Your goal: In this material, which lines include the string "number"? Show them.

Available data:
BEGIN
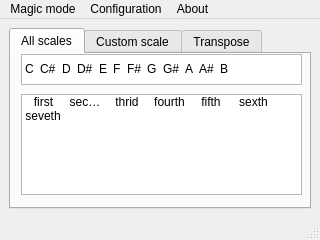
Above: src/ui/ui_mainform.ui from doino-gretchenliev/Mid-Magic before the change. Below: the same form after it.
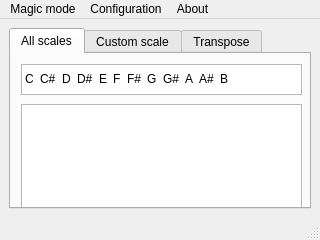
That is the form after the change. The open tabs and pages were chosen to show the change.

Diff of the .ui file:
```diff
--- a/src/ui/ui_mainform.ui
+++ b/src/ui/ui_mainform.ui
@@ -145,7 +145,7 @@
         <property name="geometry">
          <rect>
           <x>10</x>
-          <y>0</y>
+          <y>10</y>
           <width>281</width>
           <height>31</height>
          </rect>
@@ -153,8 +153,11 @@
         <property name="autoFillBackground">
          <bool>false</bool>
         </property>
-        <property name="sizeAdjustPolicy">
-         <enum>QAbstractScrollArea::AdjustIgnored</enum>
+        <property name="frameShape">
+         <enum>QFrame::StyledPanel</enum>
+        </property>
+        <property name="frameShadow">
+         <enum>QFrame::Sunken</enum>
         </property>
         <property name="autoScroll">
          <bool>true</bool>
@@ -175,7 +178,7 @@
          <enum>QListView::SinglePass</enum>
         </property>
         <property name="spacing">
-         <number>3</number>
+         <number>2</number>
         </property>
         <property name="uniformItemSizes">
          <bool>false</bool>
@@ -254,13 +257,19 @@
         <property name="geometry">
          <rect>
           <x>10</x>
-          <y>40</y>
+          <y>50</y>
           <width>281</width>
-          <height>101</height>
+          <height>111</height>
          </rect>
         </property>
-        <property name="movement">
-         <enum>QListView::Static</enum>
+        <property name="textElideMode">
+         <enum>Qt::ElideRight</enum>
+        </property>
+        <property name="verticalScrollMode">
+         <enum>QAbstractItemView::ScrollPerItem</enum>
+        </property>
+        <property name="flow">
+         <enum>QListView::LeftToRight</enum>
         </property>
         <property name="isWrapping" stdset="0">
          <bool>true</bool>
@@ -269,52 +278,14 @@
          <enum>QListView::Fixed</enum>
         </property>
         <property name="viewMode">
-         <enum>QListView::IconMode</enum>
-        </property>
-        <property name="modelColumn">
-         <number>0</number>
+         <enum>QListView::ListMode</enum>
         </property>
         <property name="uniformItemSizes">
          <bool>true</bool>
         </property>
         <property name="wordWrap">
-         <bool>false</bool>
+         <bool>true</bool>
         </property>
-        <item>
-         <property name="text">
-          <string>first</string>
-         </property>
-        </item>
-        <item>
-         <property name="text">
-          <string>second</string>
-         </property>
-        </item>
-        <item>
-         <property name="text">
-          <string>thrid</string>
-         </property>
-        </item>
-        <item>
-         <property name="text">
-          <string>fourth</string>
-         </property>
-        </item>
-        <item>
-         <property name="text">
-          <string>fifth</string>
-         </property>
-        </item>
-        <item>
-         <property name="text">
-          <string>sexth</string>
-         </property>
-        </item>
-        <item>
-         <property name="text">
-          <string>seveth</string>
-         </property>
-        </item>
        </widget>
       </widget>
       <widget class="QWidget" name="CustomScale">
```
Left out of the diff: 64 changed lines with no effect on the pictures.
END
Your solution:
-         <number>3</number>
+         <number>2</number>
-         <number>0</number>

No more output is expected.